Have thank you notes notes, like handwritten letters, become an outdated form of expressing gratitude?
Unfortunately, I think so.
Weeks have passed since I attended several high school graduation receptions, where I left cards and money for the graduates. I have yet to receive a single handwritten thank you, although all verbally thanked me for coming to their parties.
Eventually I expect these notes may arrive in my mail, make that snail mail. Yet I’m not holding my breath. Generally speaking, and I’m not pointing my finger at youth (we’re all guilty), we have become a society lax, or even forgetful, about writing personal thank you notes.
Maybe I’m old school, but prompt, from-the-heart gratitude penned on paper shows me that the recipient of my gift truly values my gift. It’s that simple. The words are right there, on paper, to read and reread, to appreciate again and again.
Recently, I struck up a conversation with a dad shopping for packaged thank you notes. Typically I don’t see men perusing these cards, which is exactly why I initiated a conversation.
He was buying note cards for his son, a recent high school graduate. The new graduate’s mother was insisting her son write thank yous—especially to the two aunts who had just signed a check paying for his first year of college.
As the mother of two daughters and one son, I know, though, that boys sometimes need a little extra prodding to write anything. (Sorry, guys, but it’s true.) My now 16-year-old whines and complains, moans and groans, pouts and dawdles every year about writing thank you notes for birthday and Christmas gifts.
But I persist, insist and, yes, even demand he write these. Some day he may actually “get it,” that people appreciate the time and effort he’s taken to write personal thanks.
Now I have a confession to make.
I failed to write thank you notes for the wedding gifts my husband and I received in 1982. At the time, a trend of mass-printing thank yous had just begun. Unfortunately I followed that fad. To this day, I regret rolling up those impersonal thank you slips, securing them with a pretty little ribbon and placing them in a basket on the table next to the guestbook.
For nearly 30 years I’ve carried the guilt of these unwritten thank you cards. So, to my wedding guests, accept this sincere apology for never properly acknowledging your gifts. But please, please, don’t tell my teenage son about my etiquette error.

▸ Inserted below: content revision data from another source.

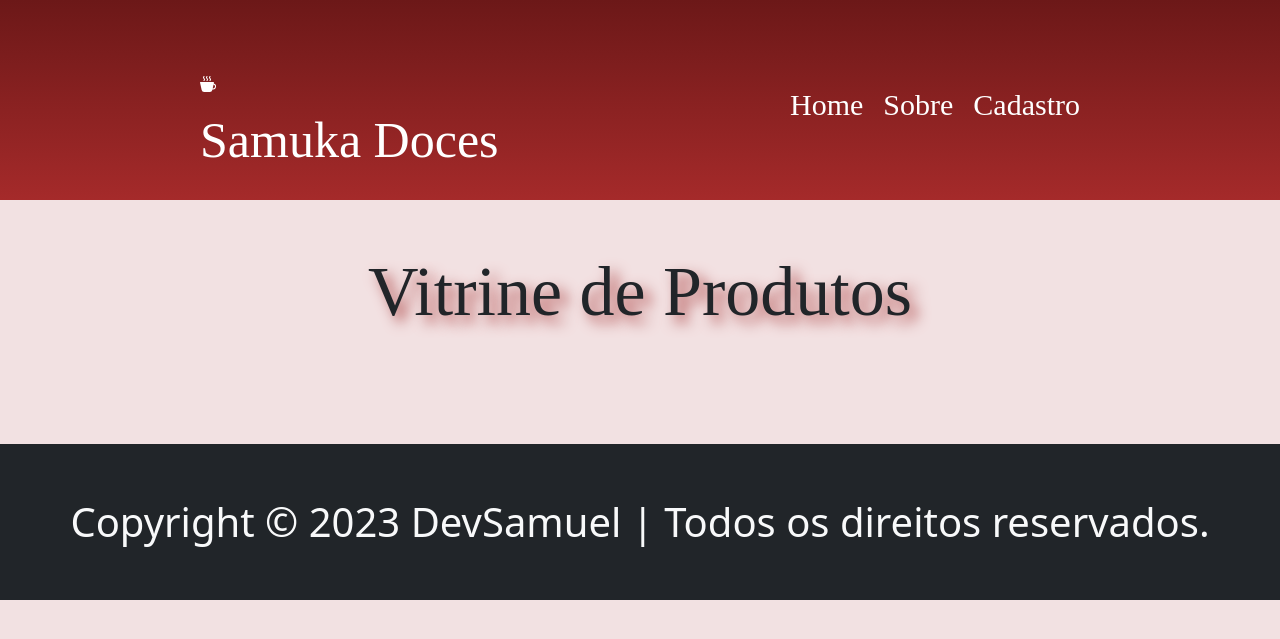
Repository: devsamuel23/github.io-doces_GIT
Page: /
These files come from the project's save history. The page is drawn as it stood at one moment and after the next save; the edit follows.
The browser window is 1280 px wide. The pictures show the whole page.
The page's requests for data from a server got no answer. The project was rebuilt for these pictures with package versions that can differ from the ones it lists, and the page was loaded fresh each time. No one was signed in, and anything a server would have sent is missing. Also part of the build but not shown: src/index.css, src/pages/Home/styles.css, src/pages/Home/index.js, src/pages/Sobre/index.js, src/pages/Cadastro/style.css, src/pages/Cadastro/index.js, src/pages/Erro/style.css, src/pages/Erro/index.js and 3 more.

Above is the page before, as saved 2023-04-14 21:00:18.

### public/index.html
<!DOCTYPE html>
<html lang="pt-br">
  <head>
    <meta charset="utf-8" />
    <link rel="icon" href="http://gg.gg/doceee" />
    <meta name="viewport" content="width=device-width, initial-scale=1" />


    <title>Samuka Doces</title>
  </head>
  <body>
    <noscript>You need to enable JavaScript to run this app.</noscript>
    <div id="root"></div>
  </body>
</html>

### src/index.js
import React from 'react';
import ReactDOM from 'react-dom/client';
import './index.css';
import App from './App';

const root = ReactDOM.createRoot(document.getElementById('root'));
root.render(

    <App />

);

### src/App.js
import RoutesApp from "./routes";


function App() {
  return (
          <RoutesApp />

  );
}

export default App;

### src/routes.js
import { BrowserRouter, Routes, Route } from "react-router-dom";

import Home from "./pages/Home";
import Sobre from "./pages/Sobre";
import Cadastro from "./pages/Cadastro";
import Erro from "./pages/Erro";
import Produto from "./pages/Produto";
import Vitrine from "./pages/Vitrine";
import Detalhes from "./pages/Detalhes";

import Header from "./components/Header";
import Footer from "./components/Footer";

function RoutesApp() {
  return (
    <BrowserRouter>
      <Header />

      <Routes>
        <Route>
          {/* <Route path="/" element={<Home />} /> */}
          <Route path="/Sobre" element={<Sobre />} />
          <Route path="/" element={<Vitrine />} />
          <Route path="/Cadastro" element={<Cadastro />} />
          <Route path="/Produto/:id" element={<Produto />} />
          <Route path="/Detalhes" element={<Detalhes />} />

          <Route path="*" element={<Erro />} />
        </Route>
      </Routes>
      <Footer/>
    </BrowserRouter>
  );
}

export default RoutesApp;

### src/pages/Vitrine/index.js
import React, { useEffect, useState } from "react";
import api from '../../services/api';
import './../Vitrine/style.css'
import { useNavigate } from "react-router-dom";


function Body (){

  const [produtos, setProdutos] = useState([]);
  useEffect(() => {
    api.get(`https://63069afec0d0f2b8011f9944.mockapi.io/produtos/`)
       .then((response) => {
         console.log(response);
         setProdutos(response.data.slice(78, 86))
      })
      .catch((err) => {
        console.error("ops! ocorreu um erro : " + err);
      });
  }, [ ]);

  const navigate = useNavigate();

  // function iniciar(productId) {
  //   navigate(`/produto/${productId}`);


  //   }

    function handleClick(event) {
      // Details button
      if (event.target.dataset.action === "details_btn") {
        const id = event.target.dataset.id;
        const produto = produtos.find((prod) => prod.id === id);
        navigate(`/produto/${produto.id}`)
      }
    }
    return(
      <>
        <div className="vit">
          <h1>Vitrine de Produtos</h1>


        <div className="container-vitrine">
          {produtos.map((produto) => (
          <span key={produto.id} className="item-vitrine">
            <img className="img-sombra" src={produto.imagem} alt={produto.nome} />
          </span>
        ))}
        </div>

        <div className="cards-vitrine">
        {produtos.map((produto) => (
        <div key={produto.id} className="card">
          <img className="image" src={produto.imagem} alt={produto.nome} />
          <h2>{produto.nome}</h2>
          <button className="myButton" data-id={produto.id} data-action="details_btn" onClick={handleClick}>
            Detalhes
          </button>
        </div>
        ))}
        </div>
        </div>
      </>
    );
  }

  export default Body;

### src/components/Header/index.js
import { Link } from "react-router-dom";
import "./style.css";
import "bootstrap/dist/css/bootstrap.min.css";

function Header() {
  return (
    <header>
        <div className="logo">
      <svg
        xmlns="http://www.w3.org/2000/svg"
        width="16"
        height="16"
        fill="currentColor"
        className="bi bi-cup-hot-fill"
        viewBox="0 0 16 16"
      >
        <path
          fillRule="evenodd"
          d="M.5 6a.5.5 0 0 0-.488.608l1.652 7.434A2.5 2.5 0 0 0 4.104 16h5.792a2.5 2.5 0 0 0 2.44-1.958l.131-.59a3 3 0 0 0 1.3-5.854l.221-.99A.5.5 0 0 0 13.5 6H.5ZM13 12.5a2.01 2.01 0 0 1-.316-.025l.867-3.898A2.001 2.001 0 0 1 13 12.5Z"
        />
        <path d="m4.4.8-.003.004-.014.019a4.167 4.167 0 0 0-.204.31 2.327 2.327 0 0 0-.141.267c-.026.06-.034.092-.037.103v.004a.593.593 0 0 0 .091.248c.075.133.178.272.308.445l.01.012c.118.158.26.347.37.543.112.2.22.455.22.745 0 .188-.065.368-.119.494a3.31 3.31 0 0 1-.202.388 5.444 5.444 0 0 1-.253.382l-.018.025-.005.008-.002.002A.5.5 0 0 1 3.6 4.2l.003-.004.014-.019a4.149 4.149 0 0 0 .204-.31 2.06 2.06 0 0 0 .141-.267c.026-.06.034-.092.037-.103a.593.593 0 0 0-.09-.252A4.334 4.334 0 0 0 3.6 2.8l-.01-.012a5.099 5.099 0 0 1-.37-.543A1.53 1.53 0 0 1 3 1.5c0-.188.065-.368.119-.494.059-.138.134-.274.202-.388a5.446 5.446 0 0 1 .253-.382l.025-.035A.5.5 0 0 1 4.4.8Zm3 0-.003.004-.014.019a4.167 4.167 0 0 0-.204.31 2.327 2.327 0 0 0-.141.267c-.026.06-.034.092-.037.103v.004a.593.593 0 0 0 .091.248c.075.133.178.272.308.445l.01.012c.118.158.26.347.37.543.112.2.22.455.22.745 0 .188-.065.368-.119.494a3.31 3.31 0 0 1-.202.388 5.444 5.444 0 0 1-.253.382l-.018.025-.005.008-.002.002A.5.5 0 0 1 6.6 4.2l.003-.004.014-.019a4.149 4.149 0 0 0 .204-.31 2.06 2.06 0 0 0 .141-.267c.026-.06.034-.092.037-.103a.593.593 0 0 0-.09-.252A4.334 4.334 0 0 0 6.6 2.8l-.01-.012a5.099 5.099 0 0 1-.37-.543A1.53 1.53 0 0 1 6 1.5c0-.188.065-.368.119-.494.059-.138.134-.274.202-.388a5.446 5.446 0 0 1 .253-.382l.025-.035A.5.5 0 0 1 7.4.8Zm3 0-.003.004-.014.019a4.077 4.077 0 0 0-.204.31 2.337 2.337 0 0 0-.141.267c-.026.06-.034.092-.037.103v.004a.593.593 0 0 0 .091.248c.075.133.178.272.308.445l.01.012c.118.158.26.347.37.543.112.2.22.455.22.745 0 .188-.065.368-.119.494a3.198 3.198 0 0 1-.202.388 5.385 5.385 0 0 1-.252.382l-.019.025-.005.008-.002.002A.5.5 0 0 1 9.6 4.2l.003-.004.014-.019a4.149 4.149 0 0 0 .204-.31 2.06 2.06 0 0 0 .141-.267c.026-.06.034-.092.037-.103a.593.593 0 0 0-.09-.252A4.334 4.334 0 0 0 9.6 2.8l-.01-.012a5.099 5.099 0 0 1-.37-.543A1.53 1.53 0 0 1 9 1.5c0-.188.065-.368.119-.494.059-.138.134-.274.202-.388a5.446 5.446 0 0 1 .253-.382l.025-.035A.5.5 0 0 1 10.4.8Z" />
      </svg>
      <h2 className="Slogan">Samuka Doces</h2>
      </div>

      <div className="menu">
        <Link to="/">Home</Link>
        <Link to="/Sobre">Sobre</Link>
        {/* <Link to="/Vitrine">Vitrine</Link> */}
        <Link to="/Cadastro">Cadastro</Link>

      </div>
    </header>
  );
}

export default Header;

### src/components/Footer/index.js
import "./style.css"
import "bootstrap/dist/css/bootstrap.min.css";

function Footer() {
  return (
    <div className="bg-dark text-light text-center p-5" >
        Copyright © 2023 DevSamuel | Todos os direitos reservados.
    </div>
  )
}

export default Footer;

### src/services/api.js
import axios from 'axios';

const api = axios.create({
    baseURL :'https://63069afec0d0f2b8011f9944.mockapi.io/produtos/'
});

export default api;

### src/pages/Vitrine/style.css
body {
    background-color: #f2e1e2;
}

.vit {
    padding: 50px 200px;
}

.vit h1 {
    text-align: center;
    font-size: 70px;
    font-family: alex brush;
    text-shadow: rgb(175, 76, 76) 0.1em 0.1em 0.2em;
}

.container-vitrine {
    display: grid;
    grid-template-columns: repeat(4, 20%);
    grid-auto-rows: 300px;
    justify-content: center;
    margin-top: 60px;
}

.item-vitrine{
    display: block;
    overflow: hidden;
    width: 250px;
    height: 250px;
    border-width: 20px;
    border-style: solid;
    border-image: linear-gradient(0deg, #c05080, #bc827b) 1;
}

.item-vitrine img{
    width: 100%;
    height: 100%;
    object-fit: cover;
}
.img-sombra {
    box-shadow: 7px 7px 13px 10px rgba(20, 30, 40, 0.22);
}

.cards-vitrine{
    display: flex;
    flex-wrap: wrap;
}

.card {
    border-radius: 5px;
    box-shadow: 7px 7px 13px 0px rgb(170, 52, 52);
    padding: 30px;
    margin: 20px;
    width: 400px;
    transition: all 0.3s ease-out;
    justify-content: space-around;
}
.image{
    max-height: 250px;
    border-radius: 50%;
}
.card h2{
    font-weight: bold;
   text-align: center;
   padding: 30px 0;

}

.myButton {
	box-shadow: 3px 4px 0px 0px #899599;
	background:linear-gradient(to bottom, #ededed 5%, #bab1ba 100%);
	background-color:#ededed;
	border-radius:15px;
	border:1px solid #d6bcd6;
	display:inline-block;
	cursor:pointer;
	color:#3a8a9e;
	font-family:Arial;
	font-size:20px;
	padding:7px 25px;
	text-decoration:none;
	text-shadow:0px 1px 0px #e1e2ed;
}
.myButton:hover {
	background:linear-gradient(to bottom, #bab1ba 5%, #ededed 100%);
	background-color:#bab1ba;
}
.myButton:active {
	position:relative;
	top:1px;
}

### src/components/Header/style.css
* {
  margin: 0;
  padding: 0;
  box-sizing: border-box;
}

div .logo{
  width: 100%;
  height: 100px;
}
.Slogan{
    font-family: alex brush;
    font-size: 50px;
    width: auto;
    height: 100%;
    color: #FFF;
}
header{
  width: 100%;
  height: auto;
  background: rgb(165,42,42);
  background: linear-gradient(0deg, rgba(165,42,42,1) 0%, rgba(108,24,24,1) 100%);
  color: #FFF;

  display: flex;
  align-items: center;
  justify-content: space-between;
  padding: 50px 200px ;
}

header a{
  color: #FFF;
  font-size: 30px;
  font-family: alex brush;
  text-decoration: none;
}

header a + a{
  margin-left: 20px;
}

header a:hover{
  text-decoration: underline;
  color: #f2e1e2;
}

### src/components/Footer/style.css
div {
    font-size: 40px;
}

After the next save:
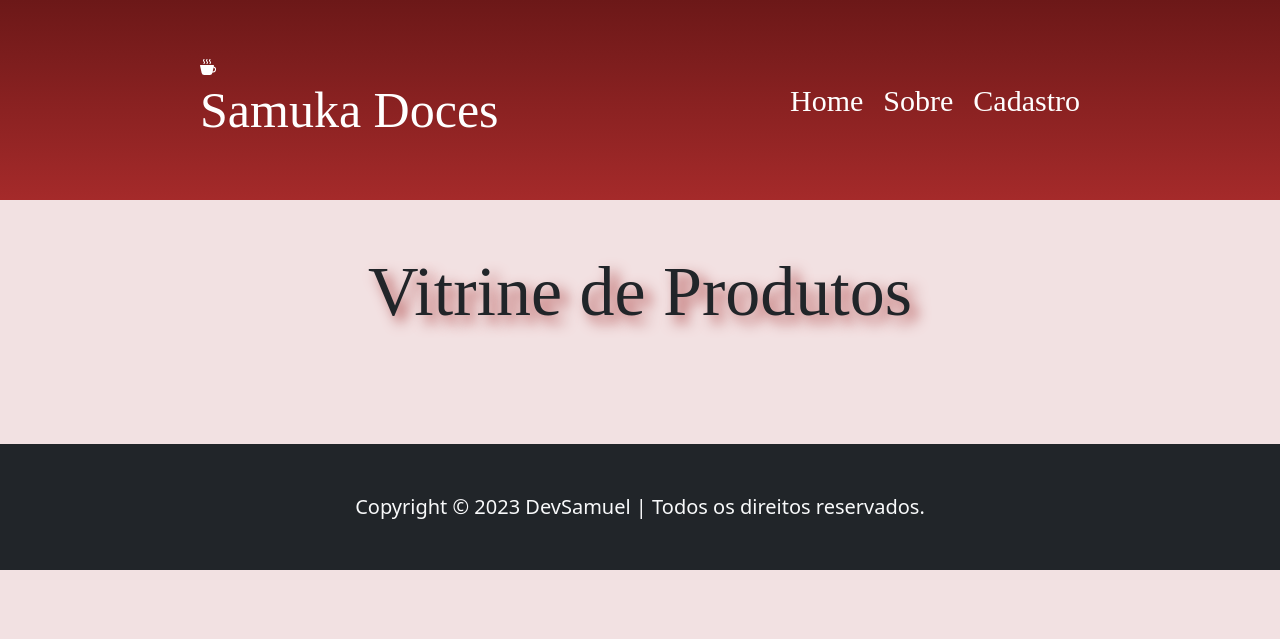
Saved 8 s later.
--- a/src/components/Footer/style.css
+++ b/src/components/Footer/style.css
@@ -1,3 +1,3 @@
 div {
-    font-size: 40px;
+    font-size: 20px;
 }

This post was written by Audrey Kletscher Helbling and originally published on Minnesota Prairie Roots.